Summary: Leading Edge
Review
246 Cell 139, October 16, 2009 2009 Elsevier Inc.
Introduction
The great majority of animals have photoreceptors of one sort or
another for detecting food source, mate, predator/prey, orienta-
tion, or simply the light/dark cycle dictated by the movement of
the sun. Such photoreceptors, whether ocular or extraocular, are
generally distinguishable into two types: ciliary and rhabdomeric,
depending on whether the proliferation of photosensitive mem-
branes necessary for efficient light absorption is derived from a
modified cilium or from microvillar projections of the apical cell
surface forming a rhabdom (for review, Arendt, 2003; Lamb et al.,
2007). Uniformly, these photoreceptors sense light with a visual
pigment composed of a vitamin A-based chromophore and a
seven-transmembrane-helix apoprotein, opsin. These pigments
are prototypical G protein-coupled receptors (GPCRs), signaling
via heterotrimeric G proteins.
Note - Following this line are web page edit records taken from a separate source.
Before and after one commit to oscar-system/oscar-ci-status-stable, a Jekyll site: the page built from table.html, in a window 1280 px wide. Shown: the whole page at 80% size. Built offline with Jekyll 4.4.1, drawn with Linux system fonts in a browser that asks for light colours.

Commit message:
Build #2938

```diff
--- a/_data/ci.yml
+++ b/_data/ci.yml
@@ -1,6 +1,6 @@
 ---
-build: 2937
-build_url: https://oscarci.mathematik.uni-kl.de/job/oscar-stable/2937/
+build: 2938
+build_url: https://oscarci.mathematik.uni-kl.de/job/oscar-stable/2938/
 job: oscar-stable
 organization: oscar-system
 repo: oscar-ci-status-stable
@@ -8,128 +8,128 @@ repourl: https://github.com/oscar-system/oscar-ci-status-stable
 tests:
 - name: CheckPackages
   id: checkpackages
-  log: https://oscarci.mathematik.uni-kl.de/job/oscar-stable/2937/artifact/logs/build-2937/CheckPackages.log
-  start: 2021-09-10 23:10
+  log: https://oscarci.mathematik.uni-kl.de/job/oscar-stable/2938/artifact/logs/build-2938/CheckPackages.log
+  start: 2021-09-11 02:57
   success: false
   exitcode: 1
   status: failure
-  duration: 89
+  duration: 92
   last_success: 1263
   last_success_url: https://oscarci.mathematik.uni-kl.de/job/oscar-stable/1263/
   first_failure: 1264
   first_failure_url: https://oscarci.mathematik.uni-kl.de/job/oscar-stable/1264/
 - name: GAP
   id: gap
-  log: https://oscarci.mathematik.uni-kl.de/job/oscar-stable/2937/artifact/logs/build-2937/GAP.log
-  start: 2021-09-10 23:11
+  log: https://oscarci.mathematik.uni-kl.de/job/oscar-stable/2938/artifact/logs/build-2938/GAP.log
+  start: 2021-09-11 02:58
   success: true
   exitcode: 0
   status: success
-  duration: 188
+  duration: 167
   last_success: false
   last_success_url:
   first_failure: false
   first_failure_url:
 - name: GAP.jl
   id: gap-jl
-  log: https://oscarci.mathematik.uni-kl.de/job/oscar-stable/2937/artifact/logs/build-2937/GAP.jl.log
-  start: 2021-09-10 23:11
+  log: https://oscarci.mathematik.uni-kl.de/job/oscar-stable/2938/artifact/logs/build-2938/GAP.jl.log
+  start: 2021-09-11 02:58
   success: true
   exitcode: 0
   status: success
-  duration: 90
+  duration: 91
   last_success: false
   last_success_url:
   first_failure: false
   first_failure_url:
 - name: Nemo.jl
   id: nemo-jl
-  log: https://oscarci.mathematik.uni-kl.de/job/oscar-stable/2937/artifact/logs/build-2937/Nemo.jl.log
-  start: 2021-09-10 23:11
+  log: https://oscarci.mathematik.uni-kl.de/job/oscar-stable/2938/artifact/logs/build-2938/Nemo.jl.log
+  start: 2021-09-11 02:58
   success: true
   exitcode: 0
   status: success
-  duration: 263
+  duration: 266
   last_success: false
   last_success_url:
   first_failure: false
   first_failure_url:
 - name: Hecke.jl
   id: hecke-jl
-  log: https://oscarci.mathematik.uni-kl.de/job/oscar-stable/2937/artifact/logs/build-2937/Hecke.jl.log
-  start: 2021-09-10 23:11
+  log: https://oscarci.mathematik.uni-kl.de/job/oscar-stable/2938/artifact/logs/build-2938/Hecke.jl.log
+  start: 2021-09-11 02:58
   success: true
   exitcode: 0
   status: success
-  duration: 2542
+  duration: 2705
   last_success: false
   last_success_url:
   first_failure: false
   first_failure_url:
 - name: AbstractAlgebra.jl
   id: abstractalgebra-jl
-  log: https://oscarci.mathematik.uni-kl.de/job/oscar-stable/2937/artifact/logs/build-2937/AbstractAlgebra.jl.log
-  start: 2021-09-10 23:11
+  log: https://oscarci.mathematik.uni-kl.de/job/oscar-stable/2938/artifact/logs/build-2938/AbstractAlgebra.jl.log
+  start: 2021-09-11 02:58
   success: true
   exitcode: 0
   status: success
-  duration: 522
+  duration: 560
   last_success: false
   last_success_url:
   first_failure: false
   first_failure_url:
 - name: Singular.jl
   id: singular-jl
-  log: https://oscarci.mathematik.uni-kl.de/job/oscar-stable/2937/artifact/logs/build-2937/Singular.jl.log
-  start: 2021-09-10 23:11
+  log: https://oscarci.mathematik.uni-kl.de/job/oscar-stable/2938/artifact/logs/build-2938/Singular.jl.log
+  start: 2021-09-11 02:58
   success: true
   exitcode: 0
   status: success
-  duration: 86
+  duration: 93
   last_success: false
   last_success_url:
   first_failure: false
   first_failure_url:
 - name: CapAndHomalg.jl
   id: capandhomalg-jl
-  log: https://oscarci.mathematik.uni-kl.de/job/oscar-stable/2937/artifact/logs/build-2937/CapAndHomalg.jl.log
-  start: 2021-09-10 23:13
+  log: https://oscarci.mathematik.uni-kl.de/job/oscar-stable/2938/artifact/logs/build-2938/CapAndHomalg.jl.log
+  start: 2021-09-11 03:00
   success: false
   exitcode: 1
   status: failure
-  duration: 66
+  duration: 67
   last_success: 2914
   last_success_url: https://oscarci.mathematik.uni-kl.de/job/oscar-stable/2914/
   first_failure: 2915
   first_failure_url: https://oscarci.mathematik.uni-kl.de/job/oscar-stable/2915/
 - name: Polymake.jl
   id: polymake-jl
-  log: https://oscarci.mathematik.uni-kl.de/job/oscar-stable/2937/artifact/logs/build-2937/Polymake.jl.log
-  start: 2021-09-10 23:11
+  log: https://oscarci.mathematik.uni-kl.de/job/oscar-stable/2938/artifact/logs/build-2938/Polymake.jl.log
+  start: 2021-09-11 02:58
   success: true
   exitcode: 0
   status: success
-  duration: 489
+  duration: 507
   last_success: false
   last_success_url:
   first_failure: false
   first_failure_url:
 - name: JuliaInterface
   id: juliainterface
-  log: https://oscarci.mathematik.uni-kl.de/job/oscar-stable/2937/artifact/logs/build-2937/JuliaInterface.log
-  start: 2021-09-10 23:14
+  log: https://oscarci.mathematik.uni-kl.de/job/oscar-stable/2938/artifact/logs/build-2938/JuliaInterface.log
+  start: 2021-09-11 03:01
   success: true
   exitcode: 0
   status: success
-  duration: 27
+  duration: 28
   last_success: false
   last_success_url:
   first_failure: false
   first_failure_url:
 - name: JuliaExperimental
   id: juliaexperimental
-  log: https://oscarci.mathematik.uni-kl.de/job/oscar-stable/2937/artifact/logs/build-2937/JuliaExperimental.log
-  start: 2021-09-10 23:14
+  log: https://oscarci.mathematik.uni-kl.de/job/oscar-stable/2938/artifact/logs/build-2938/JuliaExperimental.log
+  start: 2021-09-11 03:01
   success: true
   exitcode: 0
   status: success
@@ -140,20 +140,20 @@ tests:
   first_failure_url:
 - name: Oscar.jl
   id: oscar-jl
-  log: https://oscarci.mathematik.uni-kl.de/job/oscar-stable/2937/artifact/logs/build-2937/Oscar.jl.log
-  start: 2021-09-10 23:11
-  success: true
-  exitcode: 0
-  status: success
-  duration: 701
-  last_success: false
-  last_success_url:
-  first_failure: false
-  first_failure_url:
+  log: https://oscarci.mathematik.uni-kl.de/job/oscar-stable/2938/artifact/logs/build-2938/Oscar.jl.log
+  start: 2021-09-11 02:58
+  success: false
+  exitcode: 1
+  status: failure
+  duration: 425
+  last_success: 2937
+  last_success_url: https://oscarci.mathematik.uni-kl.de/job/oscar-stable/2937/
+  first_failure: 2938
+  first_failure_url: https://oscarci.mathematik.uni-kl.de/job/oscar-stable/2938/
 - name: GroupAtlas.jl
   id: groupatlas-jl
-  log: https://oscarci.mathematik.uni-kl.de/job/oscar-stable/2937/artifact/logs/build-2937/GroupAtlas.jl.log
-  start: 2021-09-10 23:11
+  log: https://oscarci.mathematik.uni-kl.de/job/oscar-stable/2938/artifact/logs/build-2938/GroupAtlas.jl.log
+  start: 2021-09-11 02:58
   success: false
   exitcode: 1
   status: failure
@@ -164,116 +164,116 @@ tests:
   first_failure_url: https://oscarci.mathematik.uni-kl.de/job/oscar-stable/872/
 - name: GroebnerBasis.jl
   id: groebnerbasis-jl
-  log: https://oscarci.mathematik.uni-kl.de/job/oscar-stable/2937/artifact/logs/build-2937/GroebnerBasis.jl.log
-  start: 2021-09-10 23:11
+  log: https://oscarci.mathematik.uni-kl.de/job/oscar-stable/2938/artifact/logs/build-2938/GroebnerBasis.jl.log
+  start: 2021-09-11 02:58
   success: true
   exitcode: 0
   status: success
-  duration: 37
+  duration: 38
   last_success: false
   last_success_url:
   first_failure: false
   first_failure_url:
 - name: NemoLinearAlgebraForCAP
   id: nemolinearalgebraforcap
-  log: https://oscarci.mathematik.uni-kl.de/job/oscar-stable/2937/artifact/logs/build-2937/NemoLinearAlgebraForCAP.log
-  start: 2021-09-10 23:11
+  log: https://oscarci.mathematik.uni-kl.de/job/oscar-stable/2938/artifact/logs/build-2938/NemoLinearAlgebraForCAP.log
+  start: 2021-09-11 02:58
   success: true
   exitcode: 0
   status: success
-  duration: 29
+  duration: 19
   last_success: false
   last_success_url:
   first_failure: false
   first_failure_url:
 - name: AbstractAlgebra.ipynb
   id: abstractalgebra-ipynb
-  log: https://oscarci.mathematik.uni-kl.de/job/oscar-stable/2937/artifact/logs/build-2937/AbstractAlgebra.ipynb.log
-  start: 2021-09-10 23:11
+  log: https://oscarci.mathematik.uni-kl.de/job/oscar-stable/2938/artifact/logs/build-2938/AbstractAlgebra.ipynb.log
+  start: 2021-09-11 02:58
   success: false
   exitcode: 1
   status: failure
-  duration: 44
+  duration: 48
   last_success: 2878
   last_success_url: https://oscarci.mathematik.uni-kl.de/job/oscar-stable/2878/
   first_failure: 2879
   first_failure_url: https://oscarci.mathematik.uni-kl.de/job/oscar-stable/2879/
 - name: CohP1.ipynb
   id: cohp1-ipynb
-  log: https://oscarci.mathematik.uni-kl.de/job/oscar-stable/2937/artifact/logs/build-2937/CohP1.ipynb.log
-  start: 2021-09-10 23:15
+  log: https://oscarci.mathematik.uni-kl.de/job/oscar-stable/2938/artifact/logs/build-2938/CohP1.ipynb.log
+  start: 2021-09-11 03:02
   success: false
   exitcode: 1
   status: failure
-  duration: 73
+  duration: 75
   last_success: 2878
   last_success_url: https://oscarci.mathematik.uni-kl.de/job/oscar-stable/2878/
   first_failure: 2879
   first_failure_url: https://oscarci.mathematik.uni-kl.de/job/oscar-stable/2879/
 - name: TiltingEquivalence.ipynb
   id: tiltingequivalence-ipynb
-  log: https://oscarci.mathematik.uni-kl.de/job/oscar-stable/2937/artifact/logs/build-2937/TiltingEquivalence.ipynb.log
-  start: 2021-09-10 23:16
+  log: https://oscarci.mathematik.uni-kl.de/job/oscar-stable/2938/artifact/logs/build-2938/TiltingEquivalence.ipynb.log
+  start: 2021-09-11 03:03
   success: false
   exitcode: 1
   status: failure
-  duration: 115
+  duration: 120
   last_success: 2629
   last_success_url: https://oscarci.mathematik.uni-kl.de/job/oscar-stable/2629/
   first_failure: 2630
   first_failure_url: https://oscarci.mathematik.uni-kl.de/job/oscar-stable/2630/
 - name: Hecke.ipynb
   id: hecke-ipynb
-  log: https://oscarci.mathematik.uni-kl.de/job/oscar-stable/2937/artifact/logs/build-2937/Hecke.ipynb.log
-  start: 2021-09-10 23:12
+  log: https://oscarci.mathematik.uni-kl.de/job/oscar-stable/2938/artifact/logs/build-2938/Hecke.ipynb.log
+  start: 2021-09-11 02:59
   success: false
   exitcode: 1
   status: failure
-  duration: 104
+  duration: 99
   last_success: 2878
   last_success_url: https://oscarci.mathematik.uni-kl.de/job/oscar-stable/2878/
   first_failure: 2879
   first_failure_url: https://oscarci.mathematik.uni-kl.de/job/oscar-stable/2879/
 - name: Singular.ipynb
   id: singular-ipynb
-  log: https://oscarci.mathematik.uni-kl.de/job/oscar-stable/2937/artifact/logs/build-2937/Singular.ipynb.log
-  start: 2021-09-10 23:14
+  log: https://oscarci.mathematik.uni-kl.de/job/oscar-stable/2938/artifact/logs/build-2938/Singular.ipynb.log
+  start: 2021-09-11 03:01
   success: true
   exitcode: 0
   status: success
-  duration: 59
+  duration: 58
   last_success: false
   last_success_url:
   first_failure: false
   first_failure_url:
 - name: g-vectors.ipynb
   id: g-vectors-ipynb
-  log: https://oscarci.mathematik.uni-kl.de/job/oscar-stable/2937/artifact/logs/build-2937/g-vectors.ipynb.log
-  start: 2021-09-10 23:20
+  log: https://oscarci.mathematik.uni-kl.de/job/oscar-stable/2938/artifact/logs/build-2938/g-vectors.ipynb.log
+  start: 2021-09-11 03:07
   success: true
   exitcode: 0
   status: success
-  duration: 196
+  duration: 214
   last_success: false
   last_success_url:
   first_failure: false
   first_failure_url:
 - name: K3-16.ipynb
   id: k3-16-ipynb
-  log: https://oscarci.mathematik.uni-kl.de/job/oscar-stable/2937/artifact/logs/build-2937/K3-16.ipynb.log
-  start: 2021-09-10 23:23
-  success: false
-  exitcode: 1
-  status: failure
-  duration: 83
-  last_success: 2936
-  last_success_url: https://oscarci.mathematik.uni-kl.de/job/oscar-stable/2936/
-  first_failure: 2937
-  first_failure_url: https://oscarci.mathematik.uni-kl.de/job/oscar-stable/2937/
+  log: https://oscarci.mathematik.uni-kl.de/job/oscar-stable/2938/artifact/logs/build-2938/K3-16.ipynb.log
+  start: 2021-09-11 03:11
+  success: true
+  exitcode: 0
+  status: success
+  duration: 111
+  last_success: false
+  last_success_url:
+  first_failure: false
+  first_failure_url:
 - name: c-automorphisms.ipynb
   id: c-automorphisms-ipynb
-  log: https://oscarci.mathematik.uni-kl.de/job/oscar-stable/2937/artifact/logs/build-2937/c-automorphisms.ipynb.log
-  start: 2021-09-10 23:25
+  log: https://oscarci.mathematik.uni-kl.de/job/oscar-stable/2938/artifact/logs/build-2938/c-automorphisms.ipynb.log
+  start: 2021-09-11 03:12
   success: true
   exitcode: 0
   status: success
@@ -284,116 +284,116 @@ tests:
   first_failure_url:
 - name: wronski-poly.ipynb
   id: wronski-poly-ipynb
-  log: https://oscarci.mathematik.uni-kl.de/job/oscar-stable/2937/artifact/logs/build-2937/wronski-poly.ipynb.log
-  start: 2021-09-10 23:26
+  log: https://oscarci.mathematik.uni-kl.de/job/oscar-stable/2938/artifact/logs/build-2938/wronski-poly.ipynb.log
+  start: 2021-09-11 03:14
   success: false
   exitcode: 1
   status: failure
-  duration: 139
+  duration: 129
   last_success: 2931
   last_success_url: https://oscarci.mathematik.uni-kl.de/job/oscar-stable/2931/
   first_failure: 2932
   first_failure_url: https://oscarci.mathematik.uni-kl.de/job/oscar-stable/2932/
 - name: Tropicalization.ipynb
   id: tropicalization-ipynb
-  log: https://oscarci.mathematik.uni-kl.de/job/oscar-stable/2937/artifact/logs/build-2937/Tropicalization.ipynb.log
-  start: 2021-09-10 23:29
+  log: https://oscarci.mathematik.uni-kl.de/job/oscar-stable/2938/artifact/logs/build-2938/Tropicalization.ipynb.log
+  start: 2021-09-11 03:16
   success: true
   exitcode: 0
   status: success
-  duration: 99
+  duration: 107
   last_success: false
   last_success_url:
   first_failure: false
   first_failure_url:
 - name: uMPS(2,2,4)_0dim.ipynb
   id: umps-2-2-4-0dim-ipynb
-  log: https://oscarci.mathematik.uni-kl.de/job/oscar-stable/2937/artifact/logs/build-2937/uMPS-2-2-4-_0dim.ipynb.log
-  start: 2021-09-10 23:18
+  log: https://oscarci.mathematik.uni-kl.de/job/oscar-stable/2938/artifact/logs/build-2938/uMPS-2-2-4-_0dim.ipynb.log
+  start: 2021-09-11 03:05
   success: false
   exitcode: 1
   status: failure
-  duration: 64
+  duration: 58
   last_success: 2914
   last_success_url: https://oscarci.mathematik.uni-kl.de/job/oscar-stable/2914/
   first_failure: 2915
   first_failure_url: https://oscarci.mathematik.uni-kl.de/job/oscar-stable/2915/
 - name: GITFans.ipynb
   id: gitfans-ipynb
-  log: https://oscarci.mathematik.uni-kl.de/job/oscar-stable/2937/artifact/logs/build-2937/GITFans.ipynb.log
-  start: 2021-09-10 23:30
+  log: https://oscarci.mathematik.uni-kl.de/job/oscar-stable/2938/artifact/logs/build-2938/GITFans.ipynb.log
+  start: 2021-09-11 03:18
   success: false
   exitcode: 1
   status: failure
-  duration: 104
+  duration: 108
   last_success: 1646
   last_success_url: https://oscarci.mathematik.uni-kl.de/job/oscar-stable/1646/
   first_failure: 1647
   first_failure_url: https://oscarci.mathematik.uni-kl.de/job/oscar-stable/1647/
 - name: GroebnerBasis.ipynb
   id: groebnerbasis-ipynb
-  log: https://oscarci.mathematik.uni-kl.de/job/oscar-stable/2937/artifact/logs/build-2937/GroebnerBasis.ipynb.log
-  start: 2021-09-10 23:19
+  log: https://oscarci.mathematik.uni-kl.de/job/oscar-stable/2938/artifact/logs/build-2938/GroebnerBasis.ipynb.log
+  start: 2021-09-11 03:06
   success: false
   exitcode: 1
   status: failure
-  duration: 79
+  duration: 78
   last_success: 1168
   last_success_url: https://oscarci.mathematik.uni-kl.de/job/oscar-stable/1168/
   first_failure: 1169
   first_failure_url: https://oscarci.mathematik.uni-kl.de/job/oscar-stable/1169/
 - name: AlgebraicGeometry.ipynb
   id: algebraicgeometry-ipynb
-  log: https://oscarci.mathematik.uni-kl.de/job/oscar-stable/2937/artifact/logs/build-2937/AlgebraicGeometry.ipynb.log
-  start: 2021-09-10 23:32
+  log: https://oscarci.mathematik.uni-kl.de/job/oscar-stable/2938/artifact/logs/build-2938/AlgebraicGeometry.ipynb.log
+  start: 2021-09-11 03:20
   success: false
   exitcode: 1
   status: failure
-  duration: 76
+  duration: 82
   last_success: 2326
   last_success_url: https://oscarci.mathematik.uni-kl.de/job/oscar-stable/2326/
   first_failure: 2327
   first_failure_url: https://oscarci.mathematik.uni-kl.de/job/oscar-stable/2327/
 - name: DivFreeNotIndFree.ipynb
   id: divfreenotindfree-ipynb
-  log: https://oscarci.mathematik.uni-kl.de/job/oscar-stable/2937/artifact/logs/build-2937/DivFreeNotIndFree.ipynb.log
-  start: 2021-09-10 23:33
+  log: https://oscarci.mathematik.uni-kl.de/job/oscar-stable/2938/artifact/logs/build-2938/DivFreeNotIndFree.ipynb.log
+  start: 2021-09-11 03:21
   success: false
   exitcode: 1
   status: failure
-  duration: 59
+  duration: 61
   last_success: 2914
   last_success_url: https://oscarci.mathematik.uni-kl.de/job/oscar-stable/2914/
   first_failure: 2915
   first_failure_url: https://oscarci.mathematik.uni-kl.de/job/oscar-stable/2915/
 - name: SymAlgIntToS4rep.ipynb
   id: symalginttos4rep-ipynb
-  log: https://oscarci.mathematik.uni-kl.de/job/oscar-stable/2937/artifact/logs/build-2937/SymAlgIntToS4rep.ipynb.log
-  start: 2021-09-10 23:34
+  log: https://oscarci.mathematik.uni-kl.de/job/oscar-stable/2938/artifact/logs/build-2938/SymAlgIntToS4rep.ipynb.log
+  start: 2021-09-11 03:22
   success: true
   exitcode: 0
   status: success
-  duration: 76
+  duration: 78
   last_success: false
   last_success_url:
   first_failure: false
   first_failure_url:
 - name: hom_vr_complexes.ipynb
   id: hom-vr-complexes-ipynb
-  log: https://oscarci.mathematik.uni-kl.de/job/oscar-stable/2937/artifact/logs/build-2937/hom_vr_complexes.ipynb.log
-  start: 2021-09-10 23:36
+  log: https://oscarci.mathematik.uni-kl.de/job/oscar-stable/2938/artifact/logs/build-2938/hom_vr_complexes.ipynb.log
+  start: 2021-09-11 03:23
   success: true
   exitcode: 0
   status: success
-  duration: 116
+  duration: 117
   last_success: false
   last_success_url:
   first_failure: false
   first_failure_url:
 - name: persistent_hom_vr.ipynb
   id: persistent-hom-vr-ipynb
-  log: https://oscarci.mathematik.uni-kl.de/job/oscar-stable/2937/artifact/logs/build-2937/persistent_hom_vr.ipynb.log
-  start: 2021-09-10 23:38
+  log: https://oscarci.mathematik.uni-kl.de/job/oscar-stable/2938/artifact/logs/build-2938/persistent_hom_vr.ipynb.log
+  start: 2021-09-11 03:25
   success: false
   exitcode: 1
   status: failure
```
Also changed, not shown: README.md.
More than 1000 opsins have now
been identified in the animal kingdom, all believed to originate
from a common ancestor and separate from the structurally simi-

  

Source: Alford, Simon - Department of Biological Sciences, University of Illinois at Chicago

 

Collections: Biology and Medicine